Refinery Hotel rooftop bar – the Empire State Building so close you could almost reach out and touch it.

Street food and tiny bagel shops (shades of the Seinfeld ‘Soup Nazi’ episode at one of them). 

Blues-influenced Jazz at the Rum House and then a sublime jazz quartet in our hotel lobby bar. 

The indescribable wonder of seeing iconic paintings by Van Gogh, Picasso, Dali and so many others at MoMA.

Book of Mormon on Broadway. A whole new level of professionalism and passion from the performers. Watching this knowing that all around us countless other shows were simultaneously playing.

Times Square at night – so cliched but so exciting. 

Empire State Building during the day and Rockefeller Centre at night. Facing my vertigo head-on and winning! 

Ground Zero and the somber and profoundly moving 9/11 museum. 

We decided that it would be very hard to live in New York but we will definitely try to return. The song says ‘I left my heart in San Fransciso’ – I think I left a part of mine in New York

Three weeks to go!

It is now just under three weeks to the biggest overseas adventure Wayne and I have ever done.

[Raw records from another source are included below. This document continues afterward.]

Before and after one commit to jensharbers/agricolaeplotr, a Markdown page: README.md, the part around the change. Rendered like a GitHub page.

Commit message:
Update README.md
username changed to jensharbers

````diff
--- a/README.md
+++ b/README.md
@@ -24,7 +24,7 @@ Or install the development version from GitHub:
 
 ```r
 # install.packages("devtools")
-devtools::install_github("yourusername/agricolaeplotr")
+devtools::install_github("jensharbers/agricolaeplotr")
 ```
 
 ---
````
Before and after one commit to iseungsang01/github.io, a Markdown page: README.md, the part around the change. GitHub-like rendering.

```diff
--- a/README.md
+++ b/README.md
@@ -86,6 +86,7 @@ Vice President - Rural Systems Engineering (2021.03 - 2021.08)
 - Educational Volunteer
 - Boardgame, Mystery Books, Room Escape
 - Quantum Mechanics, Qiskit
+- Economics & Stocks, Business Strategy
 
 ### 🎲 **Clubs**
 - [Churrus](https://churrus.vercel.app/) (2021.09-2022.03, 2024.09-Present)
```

It is customary in NZ as I’m sure it is in many other countries to embark on an OE between finishing university and starting life as a working adult. We  instead married and had our first child in this period so this was not our reality. Ending up with five children meant that overseas travel has been  a scarce opportunity and if we have managed to get on a plane it has usually involved child-friendly island resorts and theme parks.

Our nest now empty with Christian moving to the UK last year to study has changed all that. We travelled with him last year to settle him in, got the travel bug (finally) and this year have committed to 8 weeks away in several countries. Planning to catch up with him on his internship in San Francisco, visiting New York, a small tour of Italy and then a bed and breakfast journey through England, Wales and Ireland before hanging with the boy as he starts his second year at Cambridge. We finish with a week in London before coming home.

Sounds crazy to me that we get to do this! We have never done anything like this before. Months of planning and dreaming – finding interesting places to stay, things to do and see. Our trip itinerary is nearly complete. And one advantage of doing this when you are older is that I haven’t had to book a single hostel or dodgy backpackers’!

I am not without trepidation – the world outside of New Zealand seems uncertain and in some places unsafe. But I look at our son stepping out to new terrain with optimism and faith and I want to be there too. Just the process of planning our trip has broadened my understanding of how interconnected we all are.

According to my long-suffering husband we can’t start packing for at least another week – not long before I can get my suitcase down from the attic and start filling it!